== Segment start ==

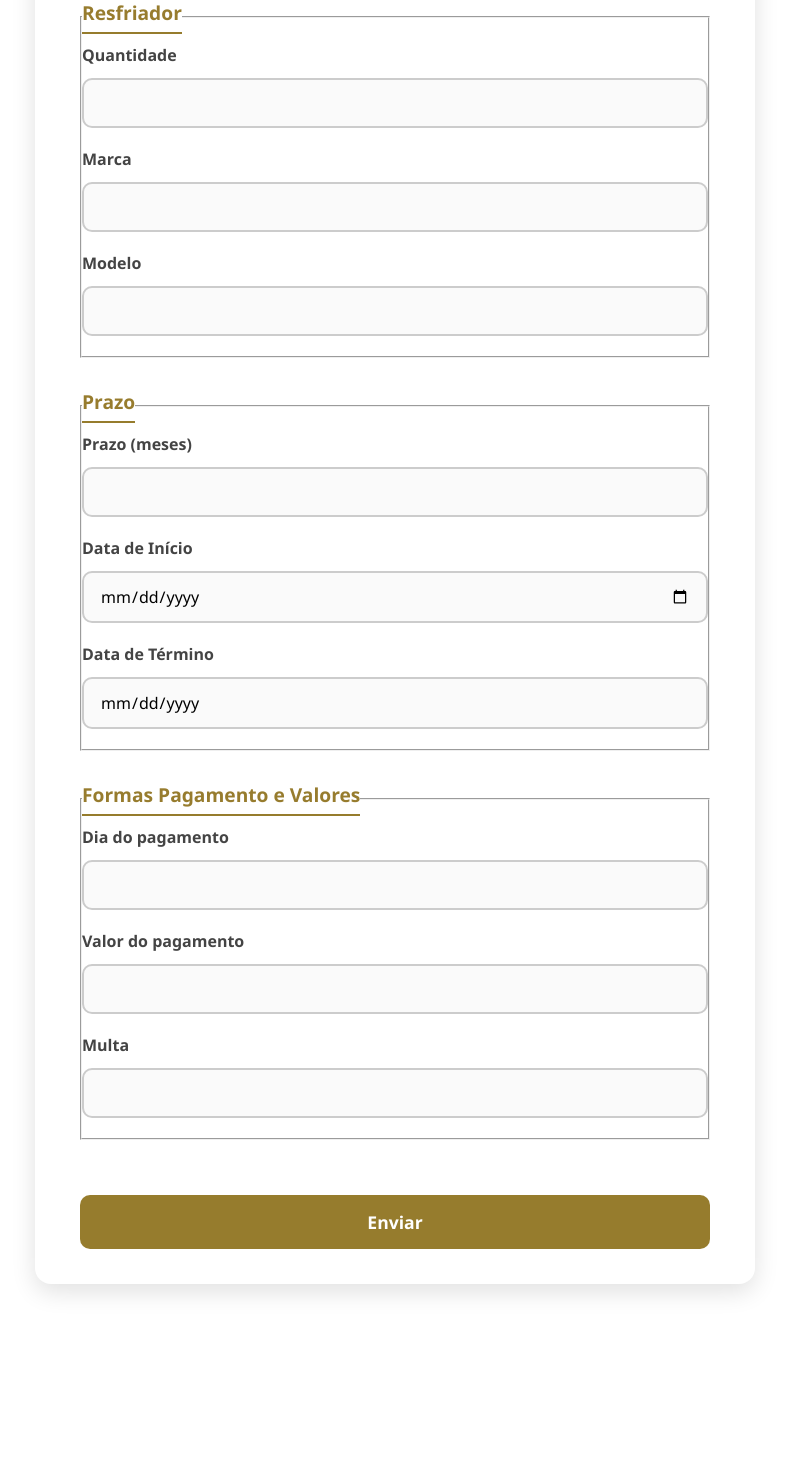
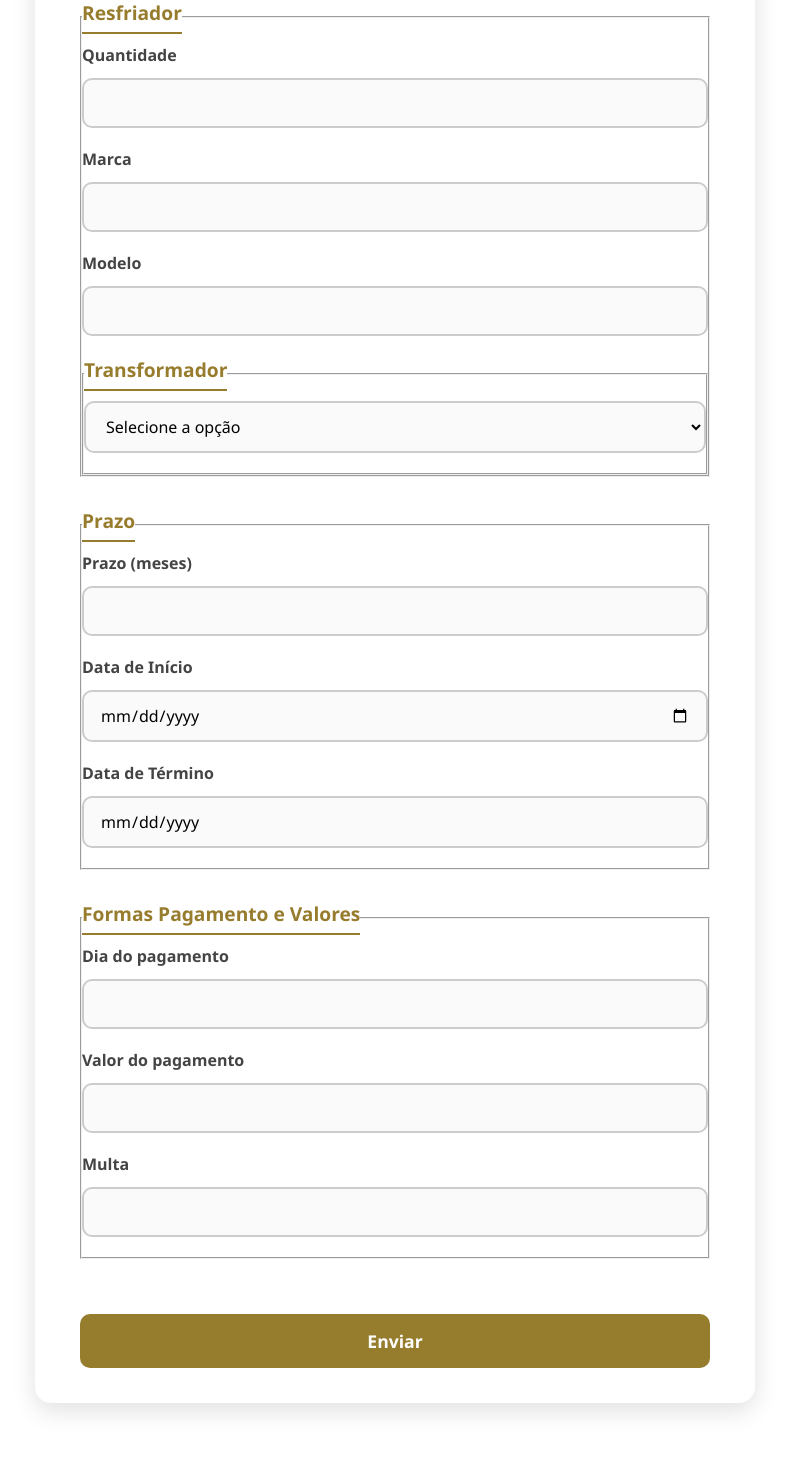
Before and after one commit to emilianac/EdFrio, a Flask app: page /form_aluguel in a window 1280 px wide. Shown: the part 1326-2789 px from the top of the page, without its empty margins (245-1034 px from the left). Before the commit the page ends 2621 px from the top, so only its background shows below. Run offline with Flask 3, Linux system fonts and the light colour scheme.

Commit message:
asdsadsa

```diff
--- a/app.py
+++ b/app.py
@@ -52,6 +52,19 @@ def form_aluguel():
             quantidade = request.form.get("quantidade", "")
             multa = request.form.get("multa", "")
             tipo_rg = request.form.get("rg_tipo", "")
+            transformador = request.form.get("transformador", "")
+            qtd_trans = request.form.get("qtd_trans", "")
+            qtd_va = request.form.get("qtd_va", "")
+
+            if transformador == "trans_sim":
+                if qtd_trans.isdigit() and 1 <= int(qtd_trans) <= 31:
+                    qtd_trans_ext = numero_por_extenso(int(qtd_trans))
+                else:
+                    qtd_trans_ext = VALOR_INVALIDO_MSG
+
+                info_trans = f" com {qtd_trans} ({qtd_trans_ext}) TRANSFORMADOR {qtd_va} VA"
+            else:
+                info_trans = ""
 
             if tipo_rg == "rg_antigo":
                 rg_valor = ", RG " + rg_formatado
@@ -77,6 +90,7 @@ def form_aluguel():
                 "<<QUANTIDADE_EXTENSO>>": numero_por_extenso(int(quantidade)) if quantidade.isdigit() and 1 <= int(quantidade) <= 31 else VALOR_INVALIDO_MSG,
                 "<<MARCA>>": request.form.get("marca", ""),
                 "<<MODELO>>": request.form.get("modelo", ""),
+                "<<TRANSFORMADOR>>": info_trans,
                 "<<PRAZO>>": prazo,
                 "<<PRAZO_EXTENSO>>": numero_por_extenso(int(prazo)) if prazo.isdigit() and 1 <= int(prazo) <= 31 else VALOR_INVALIDO_MSG,
                 "<<DIA PAG>>": request.form.get("dia_pag", ""),
--- a/static/js/script.js
+++ b/static/js/script.js
@@ -124,6 +124,26 @@ function tipoRG() {
   }
 }
 
+// Transformador
+function tipTransformador() {
+      const transformador = document.getElementById('transformador').value;
+      const campoTrans = document.getElementById('campo_trans');
+      const qtd_trans = document.getElementById('qtd_trans');
+      const qtd_va = document.getElementById('qtd_va');
+
+      if (transformador === 'trans_sim') {
+        campoTrans.style.display = 'block';
+        qtd_trans.required = true;
+        qtd_va.required = true;
+      } else {
+        campoTrans.style.display = 'none';
+        qtd_trans.required = false;
+        qtd_trans.value = '';
+        qtd_va.required = false;
+        qtd_va.value = '';
+      }
+    }
+
 // Data fim
 function calcularDataFim() {
   const dataInicioStr = document.getElementById('data_inicio').value;
--- a/templates/form_aluguel.html
+++ b/templates/form_aluguel.html
@@ -122,6 +122,23 @@
                 <label for="text">Modelo</label>
                 <input type="text" id="modelo" name="modelo" required />
 
+                <fieldset>
+                <legend>Transformador</legend>
+                <select id="transformador" name="transformador" onchange="tipTransformador()" required>
+                    <option value="" disabled selected>Selecione a opção</option>
+                    <option value="trans_sim">Sim</option>
+                    <option value="trans_nao">Não</option>
+                </select>
+                </fieldset>
+
+                <fieldset id="campo_trans" style="display: none;">
+                    <label for="qtd_trans">Quantidade de transformador</label>
+                    <input type="number" id="qtd_trans" name="qtd_trans" />
+
+                    <label for="qtd_va">Quantidade de VA</label>
+                    <input type="number" id="qtd_va" name="qtd_va" />
+                </fieldset>
+
                 </fieldset>
                 <fieldset>
 
```
Also changed, not shown: 1 other file.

== Segment end ==

TASK DETAILS ▸ If a line in the records contains the string "isdigit", include it in the count; report that count alone.

OUTPUT OF THE TASK ▸ 3